I’ve been thinking about this since I watched Premium Rush. The plot is in no way mind-blowing: bike messenger is trying to deliver a package that a dirty cop is willing to kill for. A Chase plot, according to James Scott Bell. If I wasn’t a total Joseph Gordon Levitt fanboy, I probably would’ve passed on this one until it came to Netflix. But since I can’t help but go to all of his movies, I bought my ticket and was pleasantly surprised by how much I enjoyed it.
I think this was due to the overall fun of the movie and likeability of Levitt’s character. He’s the first person you meet and he’s quickly established as a sarcastic, slightly insane (with the way he rides through Manhattan) kind of guy who rides through the city on one gear with no brakes and never looks back. From then on, I was hooked and wanted to see what mess he’d get himself into.
Most comments I’ve read about the movie are people saying they’re not interested in seeing it because of the less than grabby premise.
But . . .
Everyone who has seen it, has really liked it. From the little bit I read, the feedback was all positive for the same reasons I had. It was fun and Levitt’s character was likable. I have a feeling this movie will do well once it’s rentable. Definitely reminded me of Gleaming the Cube or the lesser known B.R.A.T. Patrol. (No listing on Netflix OR Amazon. WTF?)
Coincidentally, the book I’m reading also has a not so mind-blowing plot, yet I’m still loving every second I’m in that world. It’s called Spider’s Bite by Jennifer Estep and it’s the first book in the elemental assassin series. The hero, Gin, is on her latest assassin job, which doesn’t go according to plan and has been framed for a murder she DIDN’T commit. But just like Premium Rush, Gin is introduced in a way that you know what she’s all about and like her immediately. By the time the main story is in motion, you’re set to follow Gin wherever she goes.

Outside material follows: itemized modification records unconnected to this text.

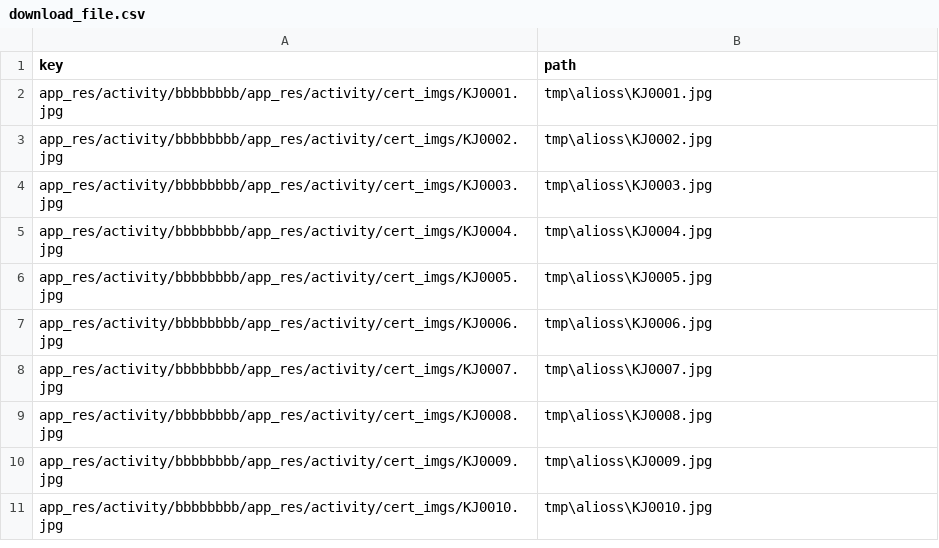
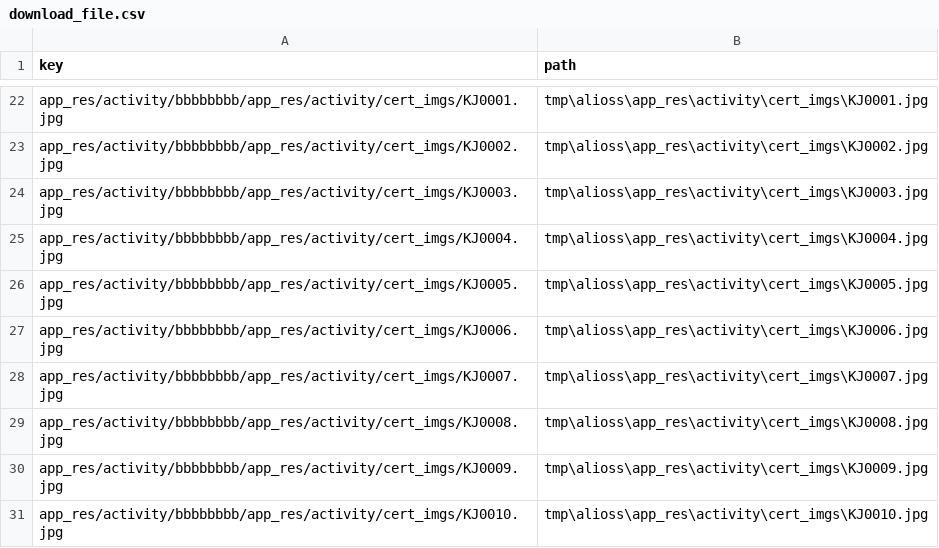
Before and after one commit to kecoyo/dmkjtools, a CSV file: apps/alioss/download_file.csv, drawn as a sheet; only a part is shown, gaps mark what is left out; the diff covers the shown part only.

```diff
--- a/apps/alioss/download_file.csv
+++ b/apps/alioss/download_file.csv
@@ -2,10 +22,10 @@ key,path
-app_res/activity/bbbbbbbb/app_res/activity/cert_imgs/KJ0001.jpg,tmp\alioss\KJ0001.jpg
-app_res/activity/bbbbbbbb/app_res/activity/cert_imgs/KJ0002.jpg,tmp\alioss\KJ0002.jpg
-app_res/activity/bbbbbbbb/app_res/activity/cert_imgs/KJ0003.jpg,tmp\alioss\KJ0003.jpg
-app_res/activity/bbbbbbbb/app_res/activity/cert_imgs/KJ0004.jpg,tmp\alioss\KJ0004.jpg
-app_res/activity/bbbbbbbb/app_res/activity/cert_imgs/KJ0005.jpg,tmp\alioss\KJ0005.jpg
-app_res/activity/bbbbbbbb/app_res/activity/cert_imgs/KJ0006.jpg,tmp\alioss\KJ0006.jpg
-app_res/activity/bbbbbbbb/app_res/activity/cert_imgs/KJ0007.jpg,tmp\alioss\KJ0007.jpg
-app_res/activity/bbbbbbbb/app_res/activity/cert_imgs/KJ0008.jpg,tmp\alioss\KJ0008.jpg
-app_res/activity/bbbbbbbb/app_res/activity/cert_imgs/KJ0009.jpg,tmp\alioss\KJ0009.jpg
-app_res/activity/bbbbbbbb/app_res/activity/cert_imgs/KJ0010.jpg,tmp\alioss\KJ0010.jpg
+app_res/activity/bbbbbbbb/app_res/activity/cert_imgs/KJ0001.jpg,tmp\alioss\app_res\activity\cert_imgs\KJ0001.jpg
+app_res/activity/bbbbbbbb/app_res/activity/cert_imgs/KJ0002.jpg,tmp\alioss\app_res\activity\cert_imgs\KJ0002.jpg
+app_res/activity/bbbbbbbb/app_res/activity/cert_imgs/KJ0003.jpg,tmp\alioss\app_res\activity\cert_imgs\KJ0003.jpg
+app_res/activity/bbbbbbbb/app_res/activity/cert_imgs/KJ0004.jpg,tmp\alioss\app_res\activity\cert_imgs\KJ0004.jpg
+app_res/activity/bbbbbbbb/app_res/activity/cert_imgs/KJ0005.jpg,tmp\alioss\app_res\activity\cert_imgs\KJ0005.jpg
+app_res/activity/bbbbbbbb/app_res/activity/cert_imgs/KJ0006.jpg,tmp\alioss\app_res\activity\cert_imgs\KJ0006.jpg
+app_res/activity/bbbbbbbb/app_res/activity/cert_imgs/KJ0007.jpg,tmp\alioss\app_res\activity\cert_imgs\KJ0007.jpg
+app_res/activity/bbbbbbbb/app_res/activity/cert_imgs/KJ0008.jpg,tmp\alioss\app_res\activity\cert_imgs\KJ0008.jpg
+app_res/activity/bbbbbbbb/app_res/activity/cert_imgs/KJ0009.jpg,tmp\alioss\app_res\activity\cert_imgs\KJ0009.jpg
+app_res/activity/bbbbbbbb/app_res/activity/cert_imgs/KJ0010.jpg,tmp\alioss\app_res\activity\cert_imgs\KJ0010.jpg
```
Also changed, not shown: 20 added rows elsewhere in this file, apps/alioss/list_bucket.csv, apps/alioss/list_file.csv, 6 other files.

When I decided to watch Premium Rush and read Spider’s Bite, my objective was to be entertained by a FUN story. While I love a deep, thoughty story as much as the next guy, I still have a place for fun. This doesn’t mean a fun story gets a pass on having a solid plot. It still needs one. But maybe it doesn’t have to blow the hinges off what’s been done. Maybe the place to really concentrate on our uniqueness is in our characters and the way they react to the basic premise we put them in. What do you guys think? Any other examples of stellar characters livening up a basic plot?